Axial spondyloarthritis (axSpA) is an immune-mediated condition characterized by chronic inflammation of the sacroiliac joints (SIJs) and axial skeleton. Inflammation is thought to originate at sites where ligaments and tendons attach to bones (entheses), leading to erosions and new bone formation by mechanisms that are not entirely clear.1,2 For over a decade, the dominant pathogenic paradigm has centered on the dominance of the T helper cell (Th) 1 pathway and tumor necrosis factor alpha (TNF-α).1 Several pathways have been implicated in the development of axSpA, including one focusing on human leukocyte antigen (HLA)-B27, which is a class I major histocompatibility complex molecule. It has been suggested that HLA-B27 may present neoantigens to T cells, resulting in the release of various cytokines that include interleukin (IL)-17 and IL-23. IL-17, in particular, is a proinflammatory cytokine, and the discovery of IL-23 and other members of the IL-17 pathway has led to the consideration of these cytokines having a significant role in the immunopathogenesis of axSpA.1,2
The increased frequency of Th17 cells in these conditions underscores the concept that these disorders can be viewed on a spectrum. Reports of dysbiosis in the gut microbiome of AS patients support previous work indicating a possible causal relationship between altered gut flora, ileocolonic inflammation, and axSpA.1
- Paine A, Ritchlin CT. Targeting the interleukin-23/17 axis in axial spondyloarthritis. Curr Opin Rheumatol. 2016;28:359-367.
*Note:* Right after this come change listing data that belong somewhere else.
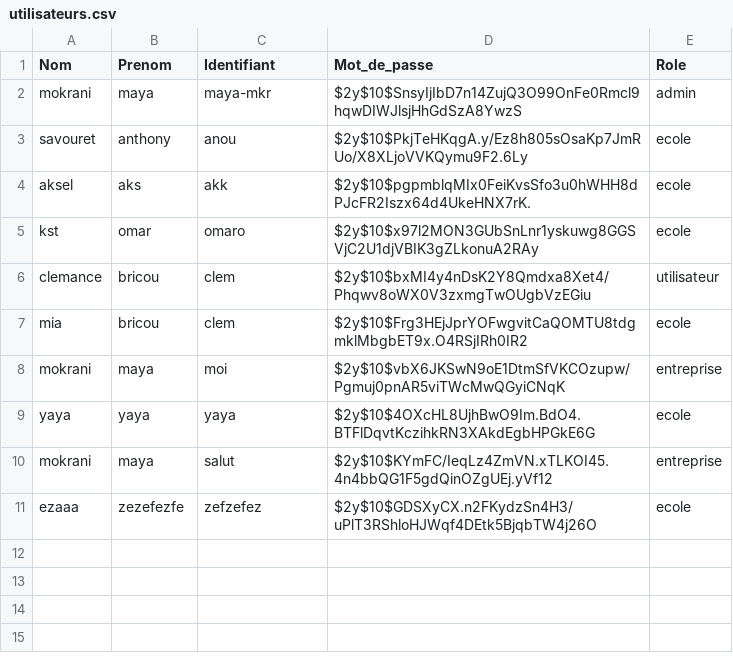
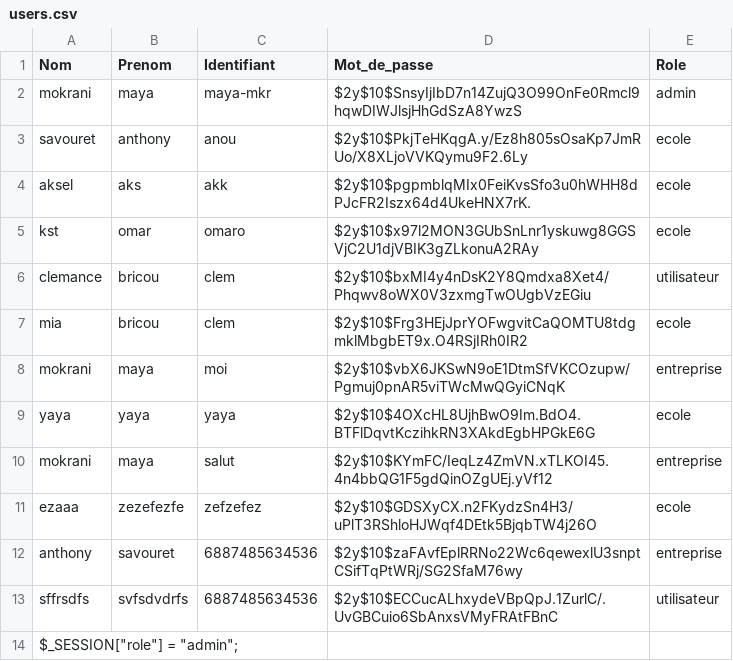
Before and after one commit to mya574/mon_projet_dev, a CSV file: inscription et conexion/users.csv (was inscription et conexion/utilisateurs.csv), drawn as a sheet.

```diff
--- a/inscription et conexion/utilisateurs.csv
+++ b/inscription et conexion/users.csv
@@ -11 +11,4 @@ mokrani,maya,salut,$2y$10$KYmFC/IeqLz4ZmVN.xTLKOI45.4n4bbQG1F5gdQinOZgUEj.yVf12,
 ezaaa,zezefezfe,zefzefez,$2y$10$GDSXyCX.n2FKydzSn4H3/uPlT3RShloHJWqf4DEtk5BjqbTW4j26O,ecole
+anthony,savouret,6887485634536,$2y$10$zaFAvfEplRRNo22Wc6qewexlU3snptCSifTqPtWRj/SG2SfaM76wy,entreprise
+sffrsdfs,svfsdvdrfs,6887485634536,$2y$10$ECCucALhxydeVBpQpJ.1ZurlC/.UvGBCuio6SbAnxsVMyFRAtFBnC,utilisateur
+$_SESSION["role"] = "admin";
```
Also changed, not shown: 6 other files.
- Torgutalp M, Poddubnyy D. IL-17 inhibition in axial spondyloarthritis: current and future perspectives. Expert Opin Biol Ther. 2019;19:631-641.